In all my years in Flavet II the 'fraternity row' was along the east side of 13th St(441)from Museum Rd (then Radio rd.) to University Ave.

The SAE fraternity was nearest to University Ave. The same lion was at the corner of 13th St and Univ. Ave. in front of the SAE house. Other fraternity members would splatter the lion with paint to hassle the SAE members.

Sorority row was down near the 441 (13th st) train overpass on the east side. The pond by the current day art gallery on the west side of 13th st. was used to 'punish' any frat member that gave his fraternity ring to a female admirer. They (a gang of guys) would carry him on their shoulders to the pond where he was thrown. The victim always put up a great fight.

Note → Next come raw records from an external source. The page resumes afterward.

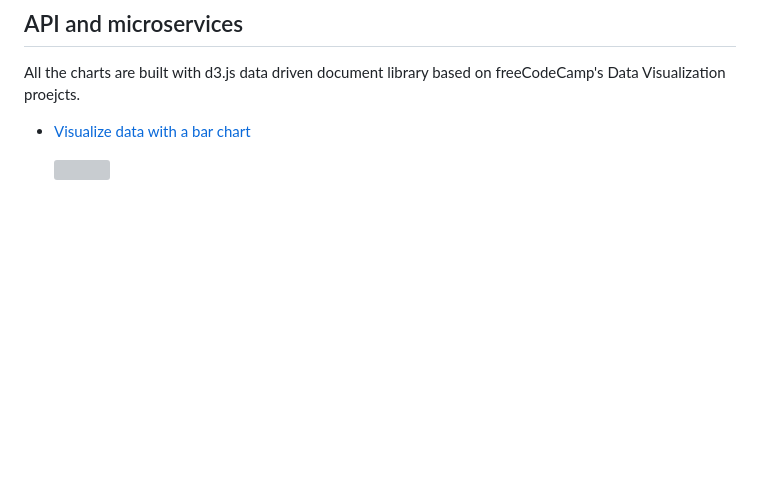
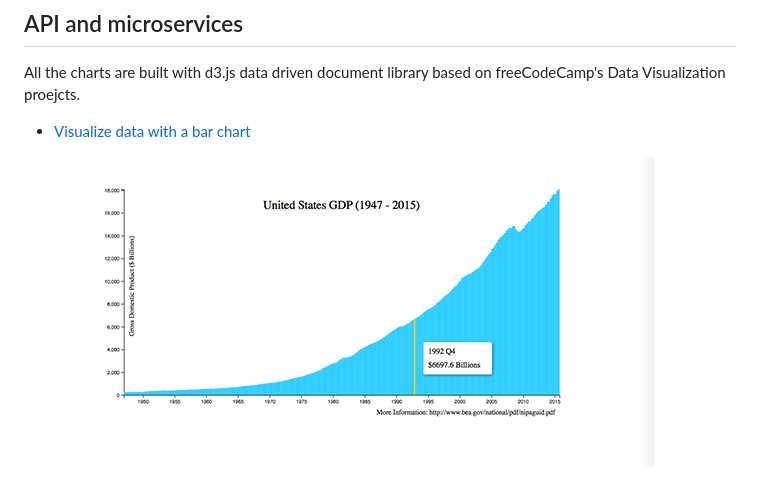
Before and after one commit to e-tinkers/freecodecamp, a Markdown page: data-visualization/README.MD, the part around the change. Rendered like a GitHub page; pictures changed too: data-visualization/images/bar-chart.png (added); blank space fills up the shorter version; grey boxes are pictures that could not be loaded.

Commit message:
add bar chart thumbnail

```diff
--- a/data-visualization/README.MD
+++ b/data-visualization/README.MD
@@ -4,4 +4,4 @@ All the charts are built with d3.js data driven document library based on freeCo
 
 - [Visualize data with a bar chart](https://github.com/e-tinkers/freecodecamp/tree/master/data-visualization/bar-chart)
 
-  [![](#)](https://e-tinkers.github.io/freecodecamp/data-visualization/bar-chart/)
+  [![](https://github.com/e-tinkers/freecodecamp/blob/master/data-visualization/images/bar-chart.png)](https://e-tinkers.github.io/freecodecamp/data-visualization/bar-chart/)
```
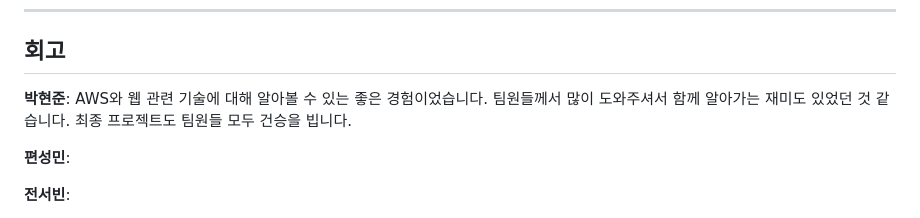
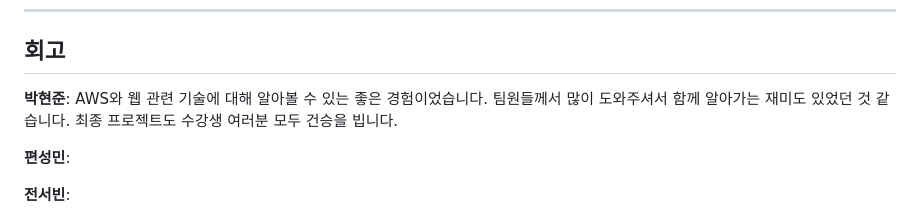
Before and after one commit to SKNETWORKS-FAMILY-AICAMP/SKN10-4th-5Team, a Markdown page: README.md, the part around the change. Drawn GitHub-style.

```diff
--- a/README.md
+++ b/README.md
@@ -133,7 +133,7 @@
 
 ## 회고
 
-**박현준**: AWS와 웹 관련 기술에 대해 알아볼 수 있는 좋은 경험이었습니다. 팀원들께서 많이 도와주셔서 함께 알아가는 재미도 있었던 것 같습니다. 최종 프로젝트도 팀원들 모두 건승을 빕니다.
+**박현준**: AWS와 웹 관련 기술에 대해 알아볼 수 있는 좋은 경험이었습니다. 팀원들께서 많이 도와주셔서 함께 알아가는 재미도 있었던 것 같습니다. 최종 프로젝트도 수강생 여러분 모두 건승을 빕니다.
 
 **편성민**:
 
```
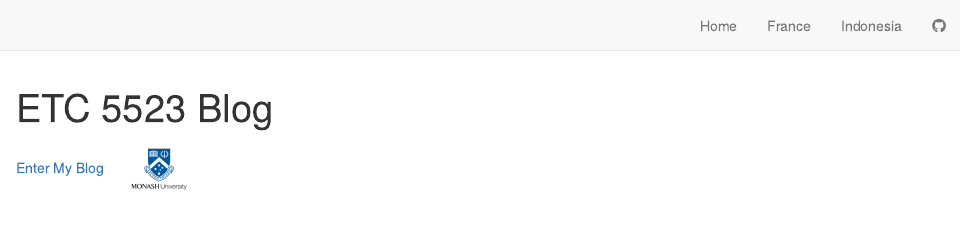
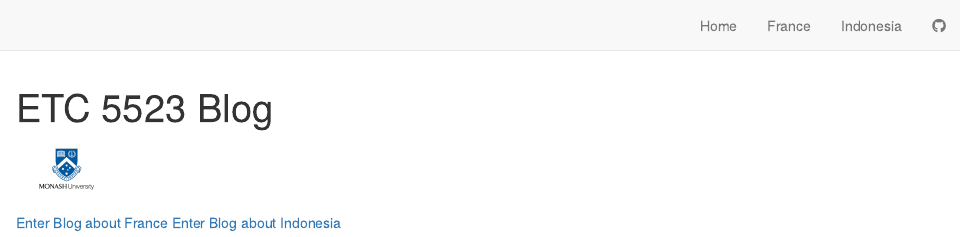
Before and after one commit to etc5523-2021/blog-JuntongWei, an R Markdown document (index.Rmd): the page in a window 1100 px wide, from its top. Rendered offline with R 4.5, knitr and Pandoc, with nearby package versions; drawn as R Markdown's standard HTML page in place of the format the file asks for.

Commit message:
add new quick link

````diff
--- a/index.Rmd
+++ b/index.Rmd
@@ -8,6 +8,7 @@ site: distill::distill_website
 ```{r setup, include=FALSE}
 knitr::opts_chunk$set(echo = FALSE)
 ```
+![](monash.png){width=100}
 
-[Enter My Blog](France.html)
-![](monash.png){width=100}
+[Enter Blog about France](France.html)
+[Enter Blog about Indonesia](Indonesia.html)
````
Also changed, not shown: 23 other files.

We could hear the roar of the guys trying to haul a 'lover' to the pond all the way to Flavet II.

Sandy

FLORIDA BACKROADS TRAVEL SAYS:

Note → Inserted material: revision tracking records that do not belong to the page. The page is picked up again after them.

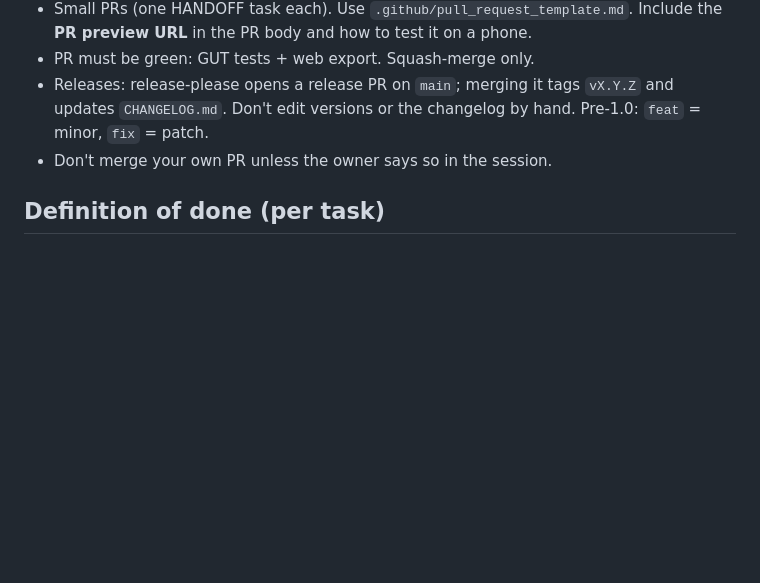
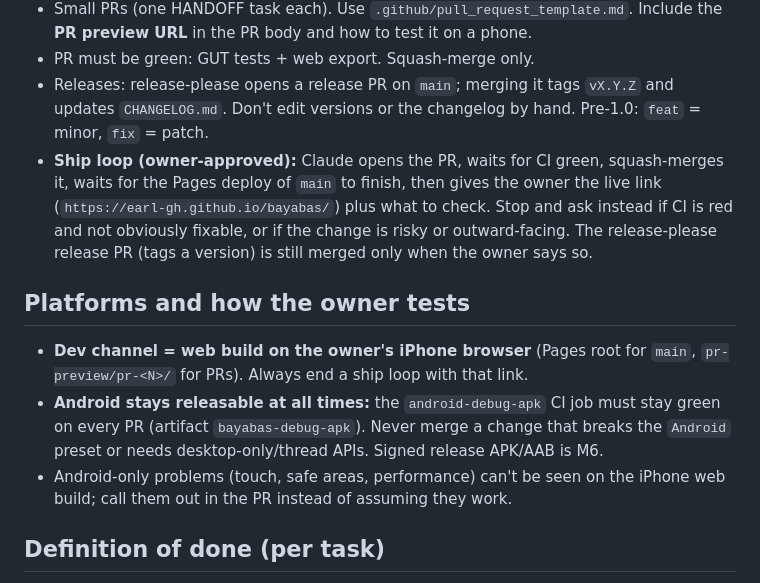
Before and after one commit to earl-gh/bayabas, a Markdown page: CLAUDE.md, the part around the change. Drawn GitHub-style; blank space fills up the shorter version.

Commit message:
docs: record ship loop and platform split in CLAUDE.md (#9)
* docs: record the ship loop (PR, merge, wait for live, share link)

Co-Authored-By: Claude Sonnet 5.5 <noreply@anthropic.com>
Claude-Session: https://claude.ai/code/session_01Vpde5vHZTWw1h4wGUTJzwu

* docs: record platform split (iPhone web for dev, Android APK must stay green)

Co-Authored-By: Claude Sonnet 5.5 <noreply@anthropic.com>
Claude-Session: https://claude.ai/code/session_01Vpde5vHZTWw1h4wGUTJzwu

---------

Co-authored-by: Claude <noreply@anthropic.com>

```diff
--- a/CLAUDE.md
+++ b/CLAUDE.md
@@ -29,7 +29,12 @@ assets/{models,textures,audio,icons,fonts}   server/   tests/{unit,integration}
 - Small PRs (one HANDOFF task each). Use `.github/pull_request_template.md`. Include the **PR preview URL** in the PR body and how to test it on a phone.
 - PR must be green: GUT tests + web export. Squash-merge only.
 - Releases: release-please opens a release PR on `main`; merging it tags `vX.Y.Z` and updates `CHANGELOG.md`. Don't edit versions or the changelog by hand. Pre-1.0: `feat` = minor, `fix` = patch.
-- Don't merge your own PR unless the owner says so in the session.
+- **Ship loop (owner-approved):** Claude opens the PR, waits for CI green, squash-merges it, waits for the Pages deploy of `main` to finish, then gives the owner the live link (`https://earl-gh.github.io/bayabas/`) plus what to check. Stop and ask instead if CI is red and not obviously fixable, or if the change is risky or outward-facing. The release-please release PR (tags a version) is still merged only when the owner says so.
+
+## Platforms and how the owner tests
+- **Dev channel = web build on the owner's iPhone browser** (Pages root for `main`, `pr-preview/pr-<N>/` for PRs). Always end a ship loop with that link.
+- **Android stays releasable at all times:** the `android-debug-apk` CI job must stay green on every PR (artifact `bayabas-debug-apk`). Never merge a change that breaks the `Android` preset or needs desktop-only/thread APIs. Signed release APK/AAB is M6.
+- Android-only problems (touch, safe areas, performance) can't be seen on the iPhone web build; call them out in the PR instead of assuming they work.
 
 ## Definition of done (per task)
 - Static-typed, no warnings (treat warnings as errors in project settings).
```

Sandy, I remember all of that fraternity noise as well. Thanks for the memories. Most of us who were married students were pretty serious about studying and getting graduated and getting out of there. There was a bit of resentment toward the rich frat boys having fun and partying all the time....at least it seemed so to some of us old drudges studying away in our Flavet unit.

Was your dad able to make a good living with all his degrees? BS, MS, PhD, MD?

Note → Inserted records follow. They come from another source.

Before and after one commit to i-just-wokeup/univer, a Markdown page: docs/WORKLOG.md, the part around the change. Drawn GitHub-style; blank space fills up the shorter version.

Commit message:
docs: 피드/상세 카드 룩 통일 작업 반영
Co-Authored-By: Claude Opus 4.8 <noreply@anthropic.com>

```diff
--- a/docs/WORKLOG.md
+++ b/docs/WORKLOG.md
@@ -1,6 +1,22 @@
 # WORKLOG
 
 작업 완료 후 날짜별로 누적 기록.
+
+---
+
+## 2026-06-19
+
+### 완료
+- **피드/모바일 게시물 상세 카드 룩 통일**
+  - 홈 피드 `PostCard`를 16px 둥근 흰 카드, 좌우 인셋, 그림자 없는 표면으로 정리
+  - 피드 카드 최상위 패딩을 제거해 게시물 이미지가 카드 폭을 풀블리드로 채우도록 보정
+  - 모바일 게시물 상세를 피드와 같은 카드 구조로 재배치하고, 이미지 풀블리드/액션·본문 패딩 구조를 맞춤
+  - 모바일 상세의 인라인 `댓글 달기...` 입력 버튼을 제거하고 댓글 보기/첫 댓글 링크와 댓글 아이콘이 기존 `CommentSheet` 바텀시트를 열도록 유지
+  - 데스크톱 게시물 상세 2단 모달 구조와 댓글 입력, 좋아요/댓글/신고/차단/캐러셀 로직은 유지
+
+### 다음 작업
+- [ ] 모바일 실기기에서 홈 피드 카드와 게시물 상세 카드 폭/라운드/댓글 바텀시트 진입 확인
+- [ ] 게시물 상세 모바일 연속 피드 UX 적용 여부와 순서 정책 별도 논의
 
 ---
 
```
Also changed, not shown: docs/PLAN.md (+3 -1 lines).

Jul 15, 2015
248U
by: Kimberly

Our family lived in Flavet from 1966-1971 while my dad was in architecture school. The students now are amazed when I say I grew up in Flavet and they say, "on the field?" My daughter will be in Keyes in the fall facing Flavet field.

Our apartment faced SAE house. I loved playing down at the "circle" and going to the village store, and the book mobile.

The previous comments about the roaches is funny. We had bees in our walls.

FLORIDA BACKROADS TRAVEL SAYS:

Thanks for sharing your story, Kimberly. We lived there shortly before your family: 1963-1966. No way I could have made it through UF without those low rents. It made living with cockroaches somewhat tolerable. I do remember some units had bees, but we lucked out on that score at least.

Apr 09, 2015
Flavet II "Boomer" Record Holder
by: Mike

Sandy's post brings back many memories of my years at Flavet II. We didn't live there nearly as long as Sandy and her parents, but I do remember that among our village residents were the first University of Florida medical students. It's hard to believe that back then the medical school was still a baby in diapers and has now grown up to be a world renowned research and education institution.

Go Gators!

Apr 08, 2015
Flavet II 'Boomer' record holder
by: Sandy

When I was born in 1951 we lived in Flavet II and did not move out until 1964. I lived mostly in unit 372A nearest Radio Rd. There was a par 3 golf course on the north side of Radio Rd. My father may qualify as the most 'graduated' man in UF history! BS, MS, PhD, MD (first class). It was an experience to say the least.

Jan 07, 2015
Flavet
by: Tracy

We lived in Flavet III in the early and mid 60's while my dad was in school at UF. Mom says their washer made the entire building shake. It was a necessity as my brother was an infant in cloth diapers!

Click here to add your own comments

Join in and write your own page! It's easy to do. How? Simply click here to return to Florida Tales.

Much of the information in our website has been published in a series of Amazon Kindle books for each of Florida's eight geographical regions.

Florida Backroads Travel, a separate Kindle book, covers all of the regions of the state in one volume.

All books can be read on a computer, tablet, Kindle and most smart phones.

Click on the book cover for free previews of these books at Amazon.com.


Email

First Name




Enjoy our free monthly ezine with news of day trips, towns, inns, festivals, food, history and more.

Recent Articles

  1. 4 Small Florida Towns on the Forgotten Coast

    Dec 10, 16 06:35 AM

    4 small Florida towns on the Forgotten Coast are worth a visit.

    Read More

  2. Quincy Florida: America's Coke Habit Made The Town Rich

    Dec 04, 16 10:56 AM

    Quincy Florida is a small town northwest of Tallahassee. It was once the richest town per capita in America because of Coca Cola.

    Read More

  3. Fernandina Beach Florida Has Lived Under 8 Different Flags

    Dec 01, 16 12:03 PM

    Fernandina Beach Florida offers a look into the past with all the comforts of the present.

    Read More